The Washington Post, which in my youth was a newspaper, with reporters and editors, where at least some of the reporters knew something about the topics they covered and at least some of the editors tried to keep obvious falsehoods out of the paper, ran an AP story that included the following sentence:

The jury by its verdict Friday signaled they didn’t believe Labrie’s assertions that he and the girl didn’t have intercourse but also didn’t believe her contention that it was against her will.

No, no, no, no, NO!

The jury “signaled” no such thing. Assuming that the jurors were following instructions, the verdict means that they were unanimously convinced beyond reasonable doubt that the accused penetrated a minor but were not convinced beyond reasonable doubt she had not consented. They could have all gone home saying “Yeah, seems way more likely than not that he forced her, but in a swearing contest it’s hard to be morally certain.” (Of course it’s also possible that the verdict was a compromise among conflicting jurors, which is against the rules but isn’t unknown.)

The more I think about this, the angrier I get. The victim, having been victimized once by the older boy and again by the criminal justice process, now suffers a gratuitous third victimization from the AP and the WaPo, which proclaim to the entire word, indelibly, that a jury found her to be a liar, when in fact it did not.

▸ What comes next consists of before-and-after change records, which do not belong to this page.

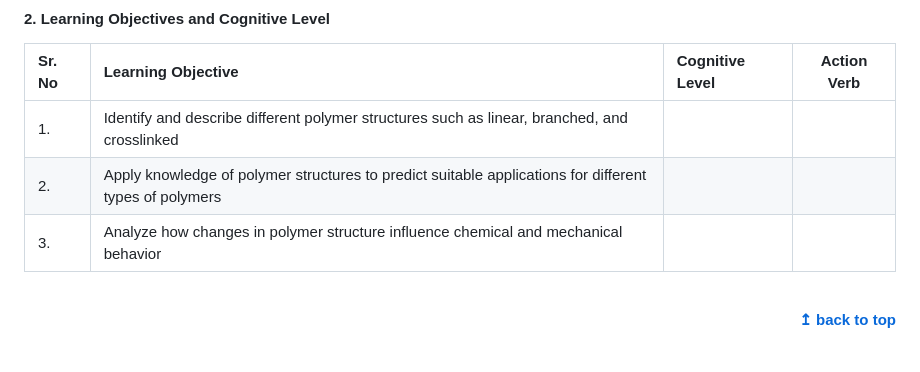
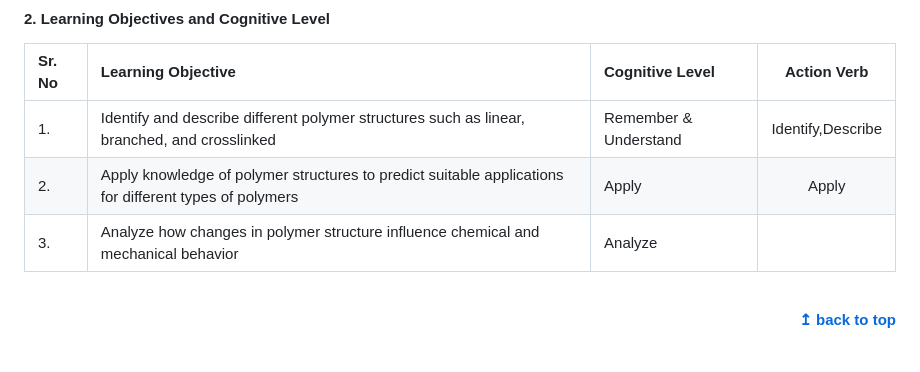
Before and after one commit to deveducode/Interactive-Overview-of-polymer-structures-and-it-s-properties--Edusim-Virtual-RECK, a Markdown page: pedagogy/README.md, the part around the change. GitHub-like rendering.

```diff
--- a/pedagogy/README.md
+++ b/pedagogy/README.md
@@ -31,9 +31,9 @@
 
 Sr. No |	Learning Objective	| Cognitive Level | Action Verb
 :--|:--|:--|:-:
-1.| Identify and describe different polymer structures such as linear, branched, and crosslinked   |    |
-2.| Apply knowledge of polymer structures to predict suitable applications for different types of polymers   |    |
-3.| Analyze how changes in polymer structure influence chemical and mechanical behavior |    |
+1.| Identify and describe different polymer structures such as linear, branched, and crosslinked   |Remember & Understand    |   Identify,Describe
+2.| Apply knowledge of polymer structures to predict suitable applications for different types of polymers   |Apply   | Apply
+3.| Analyze how changes in polymer structure influence chemical and mechanical behavior | Analyze   |
 
 <br/>
 <div align="right">
```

It seems implausible that there will be a retraction – not that it would do much good – and impossible that she can successfully sue for damages, since for this purpose she’s a “public figure” under the precedent in N.Y. Times v. Sullivan.. Why should reporters, editors, and publishers be allowed to negligently damage people by failing to do their job up to professional standards of competence, and escape scott-free? Note that this isn’t a matter of opinion; what the story says about the meaning of a “not guilty” verdict is simply wrong.

Apparently the strongest evidence against the accused was his own post-incident boasting to his classmates. He and his lawyer had to claim at trial that the boy was bragging about molesting an underage girl but hadn’t actually done so. Who knows? It might even be true. But it isn’t hard to see how the jury could dismiss that claim as far-fetched while remaining in some doubt on the consent question.  

The whole thing – more carefully described in this New York Times story – makes me wonder just how far New Hampshire law allows an eighteen-year-old to go with a fifteen-year old. And, as always, I wonder what a just sentence would look like for what the defendant was convicted of doing, rather than for the even worse thing he may well have actually done.